That's right, it's just to register, they have to make the same trip to Irvine, California (or a small number of alternate sites elsewhere around the world) on election day to actually cast a ballot!
How many of us would do the same to protect our freedom? Truly inspirational. Let's wish our Iraqi friends a safe journey.
Faris Al-Sheblawy piled into a van bound for Los Angeles yesterday with his family -- his brothers, his wife, his 4-month-old daughter and in-laws -- a portable DVD player and 50 movies.
The 2,400-mile round trip from Seattle was hardly a vacation. Sometime this morning, the entourage and more than 125 other Iraqi émigrés living in the region will register to vote in the upcoming Iraq elections.
"We have to go. Our leader says we have to go vote," said Al-Sheblawy, referring to Grand Ayatollah Ali al-Sistani, Iraq's most revered Shiite Muslim cleric. "If not, you better have a good reason when you die."
Not all Iraqi expatriates link voting to heavenly rewards, but their message was clear: No matter the difficulty in participating in Iraq's historic election, they were compelled to make the effort.
For Iraqis in the Seattle area, the journey toward democracy will require a 36-hour round trip, not counting gas and bathroom breaks, just to register to vote.
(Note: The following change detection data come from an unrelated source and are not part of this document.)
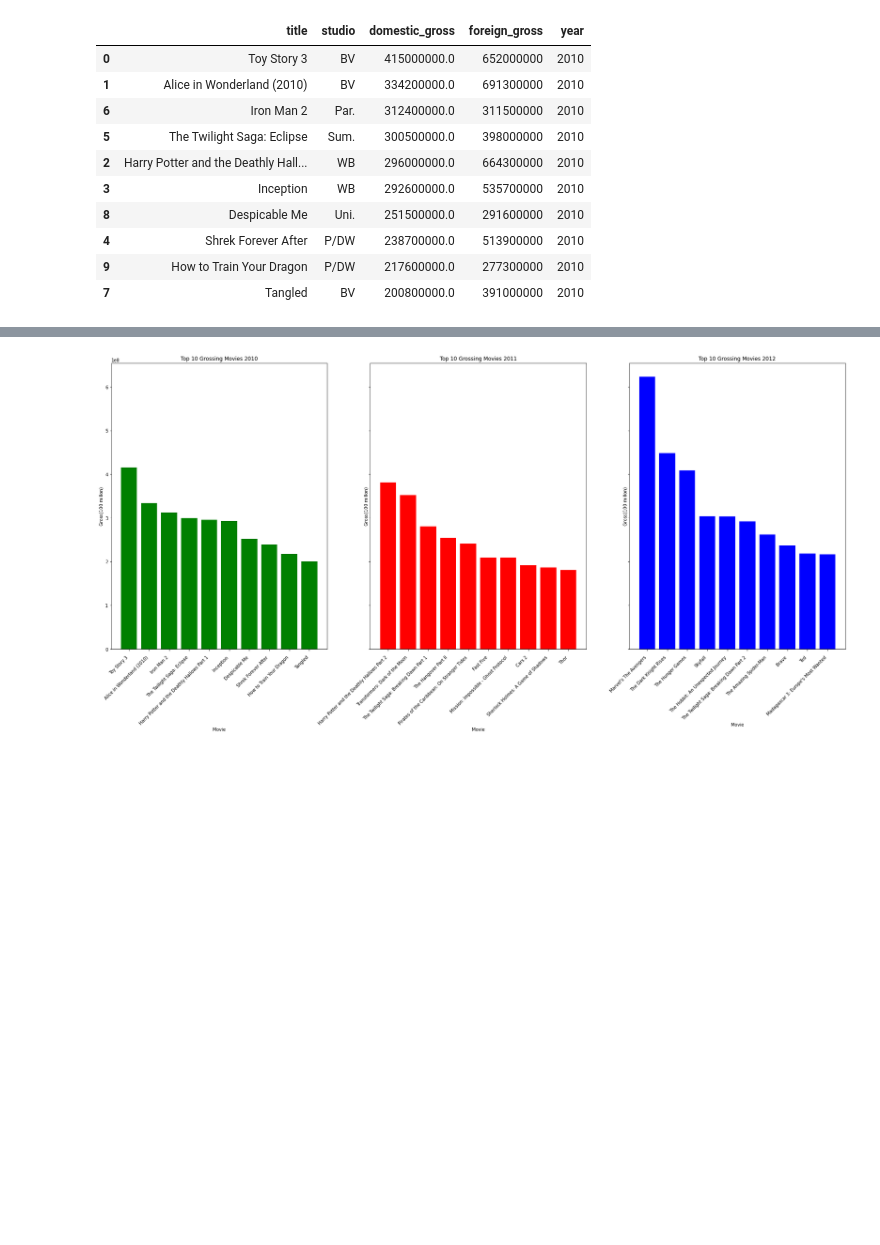
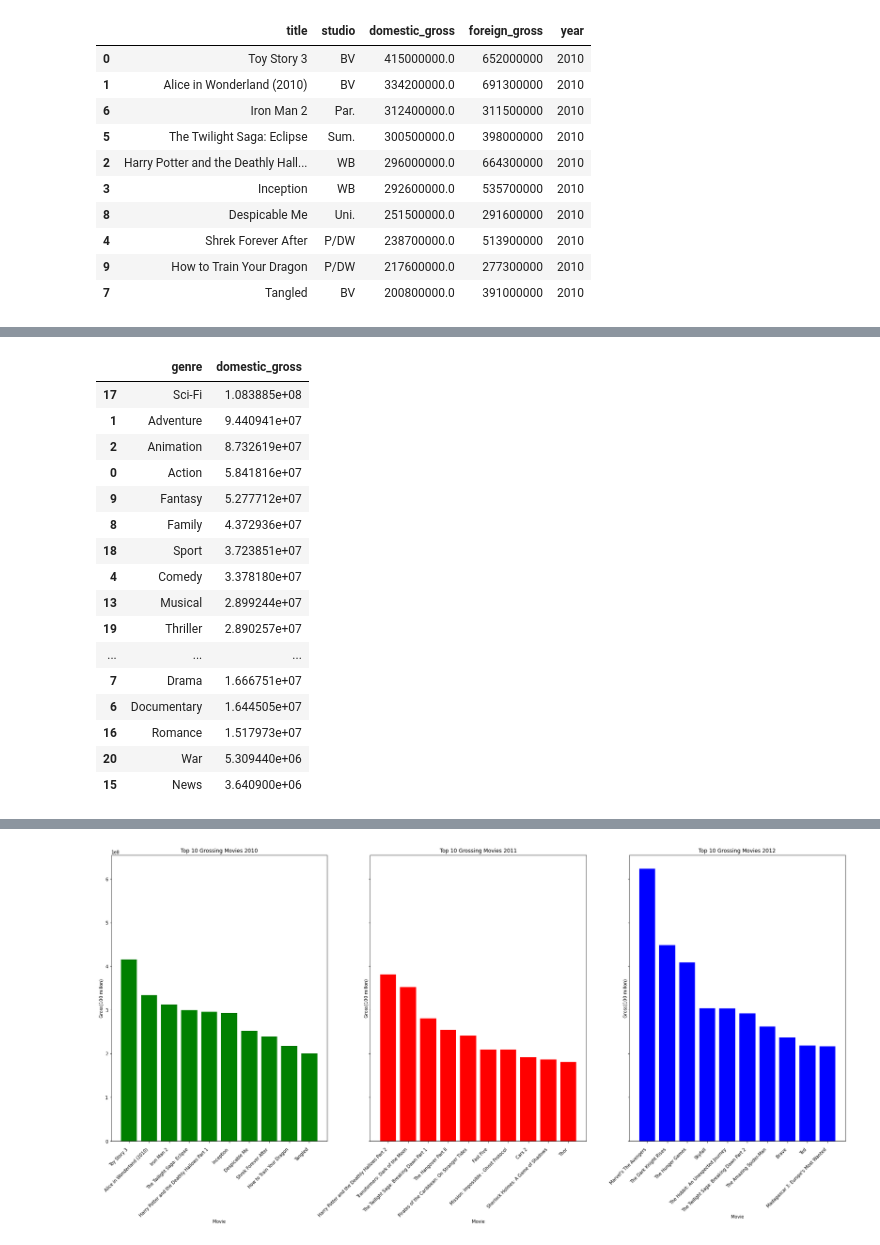
Before and after one commit to tramsay-deloitte/Dollywood, a Jupyter notebook: Mostpopular.ipynb, the cells around one changed output, grey strips where cells are left out. Cells and saved outputs as stored; diff of their text form; code cells hidden in the pictures; blank space fills up the shorter version.

```diff
--- a/Mostpopular.ipynb
+++ b/Mostpopular.ipynb
@@ -95,0 +137,6 @@ movie_gross2010
+# %%
+#find all of the different unique genres
+unique_genres = imdb_movie_basics.genres.str.split(pat = ",", expand = True)
+unique_genres = unique_genres.melt()
+unique_genres = unique_genres.value.unique()
+unique_genres
@@ -95,0 +149,20 @@ movie_gross2010
+# %%
+# create a dataframe of all of the genres with repeating movies to represent movies as multiple genres
+
+#define function that isolates all the movies that are a genre, then create a new column with the genre name
+def genre_dataframe(genre):
+    genre_dataframe = imdb_movie_basics[imdb_movie_basics['genres'].str.contains(genre) == True].copy()
+    genre_dataframe['genre'] = genre
+    return genre_dataframe
+
+#empty dataframe
+genres = pd.DataFrame()
+
+
+#for loop that creates dataframes of all the movies that are each genre and concatenates them together, with repeating movies
+for genre in unique_genres:
+    genre1 = genre_dataframe(str(genre))
+    genres = pd.concat([genres, genre1], axis = 0)
+
+genres.reset_index()
+genres.head()
@@ -95,0 +176,10 @@ movie_gross2010
+# %%
+# select specific columns and the join the movie_gross and genres dataframes
+
+genres = genres[['primary_title', 'genre']]
+
+domestic_gross = movie_gross[['title','domestic_gross', 'year']]
+
+genres_gross = genres.merge(domestic_gross, how = 'left', left_on = 'primary_title', right_on = 'title')
+
+genres_gross.head()
@@ -95,0 +205,22 @@ movie_gross2010
+# %%
+#print the genres that have the most domestic gross revenue over the entire time period
+top_genres = genres_gross[['genre', 'domestic_gross']].groupby(['genre']).mean().reset_index()
+top_genres.sort_values(by = 'domestic_gross', ascending = False)
+# %% [output]
+|  | genre | domestic_gross |
+| 17 | Sci-Fi | 1.083885e+08 |
+| 1 | Adventure | 9.440941e+07 |
+| 2 | Animation | 8.732619e+07 |
+| 0 | Action | 5.841816e+07 |
+| 9 | Fantasy | 5.277712e+07 |
+| 8 | Family | 4.372936e+07 |
+| 18 | Sport | 3.723851e+07 |
+| 4 | Comedy | 3.378180e+07 |
+| 13 | Musical | 2.899244e+07 |
+| 19 | Thriller | 2.890257e+07 |
+| ... | ... | ... |
+| 7 | Drama | 1.666751e+07 |
+| 6 | Documentary | 1.644505e+07 |
+| 16 | Romance | 1.517973e+07 |
+| 20 | War | 5.309440e+06 |
+| 15 | News | 3.640900e+06 |
```
Also changed, not shown: parts of 28 cells of this notebook.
They will repeat the trip to cast votes when polls open Jan. 28-30.
"It's a piece of cake," said Abdullah Al-Emara before boarding one of 15 vans leaving Seattle yesterday outside a mosque in White Center. "For 26 million Iraqis' freedom, it's priceless. It's a gift from God."